Alison Thompson, an instructional designer for the Office of Professional Program Support, began her career in higher education after starting at a local community college in the Chicago area. Here, Thompson began assisting faculty in course design and quickly found that instructional design allowed her to combine her interests in teaching, design and technology to help create powerful learning experiences for students. Thompson followed this passion to the University of Wisconsin-Platteville in 2017, where she has been designing courses ever since.
“I was drawn to UW-Platteville because of the wonderful reputation of their online programs,” said Thompson. “I was very impressed with the comprehensive course design process that was in place and the commitment to quality in online courses.”
In addition to her regular responsibilities, Thompson teaches her own online classes in communication, utilizing the very platforms she helps build.

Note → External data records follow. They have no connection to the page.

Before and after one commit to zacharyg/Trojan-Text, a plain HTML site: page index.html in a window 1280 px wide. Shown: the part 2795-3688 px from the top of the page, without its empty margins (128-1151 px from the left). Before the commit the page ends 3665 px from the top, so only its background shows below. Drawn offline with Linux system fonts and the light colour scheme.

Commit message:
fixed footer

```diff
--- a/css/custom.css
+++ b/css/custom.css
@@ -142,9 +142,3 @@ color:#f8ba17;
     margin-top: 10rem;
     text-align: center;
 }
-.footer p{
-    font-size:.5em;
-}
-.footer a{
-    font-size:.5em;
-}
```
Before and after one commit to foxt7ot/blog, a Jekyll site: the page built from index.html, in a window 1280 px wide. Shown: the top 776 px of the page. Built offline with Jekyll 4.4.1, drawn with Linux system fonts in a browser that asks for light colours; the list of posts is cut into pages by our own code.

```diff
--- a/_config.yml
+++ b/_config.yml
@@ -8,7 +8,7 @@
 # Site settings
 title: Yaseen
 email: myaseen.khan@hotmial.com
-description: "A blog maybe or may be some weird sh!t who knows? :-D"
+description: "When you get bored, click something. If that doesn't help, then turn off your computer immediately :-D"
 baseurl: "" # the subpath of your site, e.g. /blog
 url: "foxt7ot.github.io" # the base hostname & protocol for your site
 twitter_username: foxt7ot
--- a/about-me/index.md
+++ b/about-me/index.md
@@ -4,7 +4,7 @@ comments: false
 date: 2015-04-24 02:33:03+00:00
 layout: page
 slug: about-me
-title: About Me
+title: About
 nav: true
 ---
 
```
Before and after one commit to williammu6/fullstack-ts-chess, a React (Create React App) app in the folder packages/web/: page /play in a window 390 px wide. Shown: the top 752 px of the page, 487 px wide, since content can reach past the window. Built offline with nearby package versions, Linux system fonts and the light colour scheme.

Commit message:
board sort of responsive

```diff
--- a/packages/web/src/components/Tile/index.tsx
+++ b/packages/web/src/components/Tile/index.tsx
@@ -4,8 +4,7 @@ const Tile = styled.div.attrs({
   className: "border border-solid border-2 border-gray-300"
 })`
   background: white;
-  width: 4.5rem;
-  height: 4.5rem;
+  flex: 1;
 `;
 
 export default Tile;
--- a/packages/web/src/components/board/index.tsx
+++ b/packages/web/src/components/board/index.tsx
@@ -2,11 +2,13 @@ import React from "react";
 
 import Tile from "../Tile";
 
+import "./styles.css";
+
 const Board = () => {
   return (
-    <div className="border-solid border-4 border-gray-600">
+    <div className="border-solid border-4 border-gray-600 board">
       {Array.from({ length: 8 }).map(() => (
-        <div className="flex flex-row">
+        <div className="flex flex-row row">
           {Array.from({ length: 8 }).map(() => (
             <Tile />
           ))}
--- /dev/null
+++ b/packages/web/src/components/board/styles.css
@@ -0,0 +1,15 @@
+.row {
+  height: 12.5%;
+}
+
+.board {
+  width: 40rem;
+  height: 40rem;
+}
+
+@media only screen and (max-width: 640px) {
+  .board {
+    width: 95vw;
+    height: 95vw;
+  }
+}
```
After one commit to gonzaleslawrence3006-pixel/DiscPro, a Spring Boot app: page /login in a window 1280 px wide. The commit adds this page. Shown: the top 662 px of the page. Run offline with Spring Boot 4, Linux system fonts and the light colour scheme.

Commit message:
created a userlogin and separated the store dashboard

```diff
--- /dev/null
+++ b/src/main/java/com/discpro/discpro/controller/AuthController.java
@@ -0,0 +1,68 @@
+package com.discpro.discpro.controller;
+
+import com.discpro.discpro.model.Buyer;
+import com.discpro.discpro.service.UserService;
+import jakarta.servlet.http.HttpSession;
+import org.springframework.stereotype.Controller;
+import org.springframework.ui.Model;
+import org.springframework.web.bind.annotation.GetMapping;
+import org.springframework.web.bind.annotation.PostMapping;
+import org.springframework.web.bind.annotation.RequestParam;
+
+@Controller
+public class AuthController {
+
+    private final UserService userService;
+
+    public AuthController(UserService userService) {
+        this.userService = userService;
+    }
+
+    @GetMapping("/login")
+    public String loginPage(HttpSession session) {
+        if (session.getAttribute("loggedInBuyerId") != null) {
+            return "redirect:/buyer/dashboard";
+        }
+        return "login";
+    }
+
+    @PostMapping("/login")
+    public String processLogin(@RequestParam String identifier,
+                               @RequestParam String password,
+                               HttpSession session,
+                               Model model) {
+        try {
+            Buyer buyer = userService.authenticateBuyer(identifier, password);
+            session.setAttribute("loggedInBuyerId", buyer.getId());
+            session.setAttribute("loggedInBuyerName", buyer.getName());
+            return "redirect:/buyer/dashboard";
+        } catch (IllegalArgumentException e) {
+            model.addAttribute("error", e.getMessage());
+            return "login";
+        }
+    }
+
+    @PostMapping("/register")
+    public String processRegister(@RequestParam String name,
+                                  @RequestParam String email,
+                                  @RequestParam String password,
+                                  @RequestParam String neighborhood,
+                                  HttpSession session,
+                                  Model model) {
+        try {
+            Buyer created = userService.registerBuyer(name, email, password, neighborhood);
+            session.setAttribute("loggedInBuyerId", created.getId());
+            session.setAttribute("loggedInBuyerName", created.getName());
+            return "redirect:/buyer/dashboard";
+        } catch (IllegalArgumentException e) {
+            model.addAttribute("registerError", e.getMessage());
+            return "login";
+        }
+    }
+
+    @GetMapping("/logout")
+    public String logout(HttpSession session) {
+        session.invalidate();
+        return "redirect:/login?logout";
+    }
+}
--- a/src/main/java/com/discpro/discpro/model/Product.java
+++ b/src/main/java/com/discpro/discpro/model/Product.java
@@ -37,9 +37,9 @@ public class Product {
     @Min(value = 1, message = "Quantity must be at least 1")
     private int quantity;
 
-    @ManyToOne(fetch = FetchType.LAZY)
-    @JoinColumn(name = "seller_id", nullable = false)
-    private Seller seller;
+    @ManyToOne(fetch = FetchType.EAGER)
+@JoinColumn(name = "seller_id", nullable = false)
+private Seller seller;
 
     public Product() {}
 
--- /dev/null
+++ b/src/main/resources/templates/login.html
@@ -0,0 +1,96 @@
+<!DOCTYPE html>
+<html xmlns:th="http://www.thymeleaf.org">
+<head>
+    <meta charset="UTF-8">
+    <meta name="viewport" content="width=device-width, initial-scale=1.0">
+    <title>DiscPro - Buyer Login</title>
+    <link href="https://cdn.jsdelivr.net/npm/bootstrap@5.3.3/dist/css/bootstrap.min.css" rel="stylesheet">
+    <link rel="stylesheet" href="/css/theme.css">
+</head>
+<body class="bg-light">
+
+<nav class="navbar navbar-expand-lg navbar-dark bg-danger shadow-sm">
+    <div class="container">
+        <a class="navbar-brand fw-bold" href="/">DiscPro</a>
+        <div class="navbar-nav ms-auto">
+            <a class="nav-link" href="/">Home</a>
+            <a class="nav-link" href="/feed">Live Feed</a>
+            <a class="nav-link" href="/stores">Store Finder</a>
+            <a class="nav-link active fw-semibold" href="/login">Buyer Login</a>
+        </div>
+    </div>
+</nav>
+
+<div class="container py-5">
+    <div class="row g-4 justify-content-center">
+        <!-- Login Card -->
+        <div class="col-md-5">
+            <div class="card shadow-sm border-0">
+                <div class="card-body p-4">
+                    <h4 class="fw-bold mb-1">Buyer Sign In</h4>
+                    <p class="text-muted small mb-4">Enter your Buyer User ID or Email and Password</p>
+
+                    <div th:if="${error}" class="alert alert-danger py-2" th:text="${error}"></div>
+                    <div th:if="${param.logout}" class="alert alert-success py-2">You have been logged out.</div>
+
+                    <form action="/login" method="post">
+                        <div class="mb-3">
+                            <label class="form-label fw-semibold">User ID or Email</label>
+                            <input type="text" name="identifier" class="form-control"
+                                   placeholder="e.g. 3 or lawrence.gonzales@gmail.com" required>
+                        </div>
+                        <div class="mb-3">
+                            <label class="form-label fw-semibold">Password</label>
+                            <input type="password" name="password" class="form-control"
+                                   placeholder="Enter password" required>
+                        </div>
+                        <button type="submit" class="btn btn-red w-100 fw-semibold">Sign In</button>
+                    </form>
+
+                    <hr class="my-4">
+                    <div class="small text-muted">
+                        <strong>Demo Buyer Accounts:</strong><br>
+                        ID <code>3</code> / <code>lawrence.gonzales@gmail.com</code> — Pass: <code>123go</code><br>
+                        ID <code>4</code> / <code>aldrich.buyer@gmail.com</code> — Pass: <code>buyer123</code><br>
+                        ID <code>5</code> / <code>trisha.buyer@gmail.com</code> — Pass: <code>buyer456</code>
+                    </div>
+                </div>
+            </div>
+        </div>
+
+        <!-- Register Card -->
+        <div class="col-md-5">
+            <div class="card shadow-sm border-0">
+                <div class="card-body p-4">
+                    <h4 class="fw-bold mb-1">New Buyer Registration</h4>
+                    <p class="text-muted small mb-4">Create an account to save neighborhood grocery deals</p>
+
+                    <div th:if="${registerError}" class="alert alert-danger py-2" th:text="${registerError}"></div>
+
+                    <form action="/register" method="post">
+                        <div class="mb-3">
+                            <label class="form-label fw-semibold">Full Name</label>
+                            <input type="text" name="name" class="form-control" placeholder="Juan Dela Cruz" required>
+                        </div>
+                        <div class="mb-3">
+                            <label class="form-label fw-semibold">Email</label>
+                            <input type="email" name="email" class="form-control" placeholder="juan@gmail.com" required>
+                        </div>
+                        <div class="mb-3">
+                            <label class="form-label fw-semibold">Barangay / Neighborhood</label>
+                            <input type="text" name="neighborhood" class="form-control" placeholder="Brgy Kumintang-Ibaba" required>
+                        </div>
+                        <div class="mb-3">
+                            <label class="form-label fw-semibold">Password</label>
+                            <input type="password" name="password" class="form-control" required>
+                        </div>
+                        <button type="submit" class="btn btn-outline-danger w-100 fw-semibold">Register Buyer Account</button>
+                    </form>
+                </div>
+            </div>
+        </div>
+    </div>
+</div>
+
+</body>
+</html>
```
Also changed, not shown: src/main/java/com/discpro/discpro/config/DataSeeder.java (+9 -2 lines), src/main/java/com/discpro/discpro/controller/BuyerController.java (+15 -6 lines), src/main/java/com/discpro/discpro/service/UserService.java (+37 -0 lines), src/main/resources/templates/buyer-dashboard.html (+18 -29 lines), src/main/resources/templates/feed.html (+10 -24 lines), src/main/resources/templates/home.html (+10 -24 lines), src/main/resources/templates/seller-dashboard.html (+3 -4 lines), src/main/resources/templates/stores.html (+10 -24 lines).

What does a typical workday look like for you?
Every day is different! I usually spend much of my time meeting and talking with faculty about the great things they are currently doing in their classes. Faculty have a wealth of experience and knowledge, and I learn so much from each of the faculty members that I have the privilege of working with. Faculty members are committed to their students and helping students succeed and I am proud that I get to support that mission and effort.
As an instructional designer, you have several responsibilities, including meeting with instructors, course planning, and designing the actual courses. What is the biggest challenge of working with so many different materials?
One of the challenges in this position is the working with a large variety of course topics. On any given day I am having conversations about engineering courses, writing courses and math courses. It is extremely important to stay organized and there are so many virtual work tools that make communicating more efficient and effective.
Given the technologically-based nature of your responsibilities, has the process of your work changed at all since you began your position at UW-Platteville? If so, what has been the biggest change?
COVID has changed how and where work is being done, but I also think it has caused a bit of necessary disruption in the higher education space. Faculty members have been forced to utilize new and different technologies in the classroom which has been a catalyst for their desire to learn more. Because of this, instructional designers are in high demand and many more people now understand the scope and importance of the position.
What is the most rewarding part of your job?
Faculty have wonderful ideas and creative ways to engage students in the classroom. I love taking those strategies and converting them into an electronic format so that students can have similar experiences even though they are taking classes at a distance.
What are your interests outside of work?
My husband and I are the proud parents of three daughters – ages 12, 9, and 5. With all the activities the girls are in, I don’t have much time for hobbies, but when I do have free time, I enjoy biking, hiking and reading.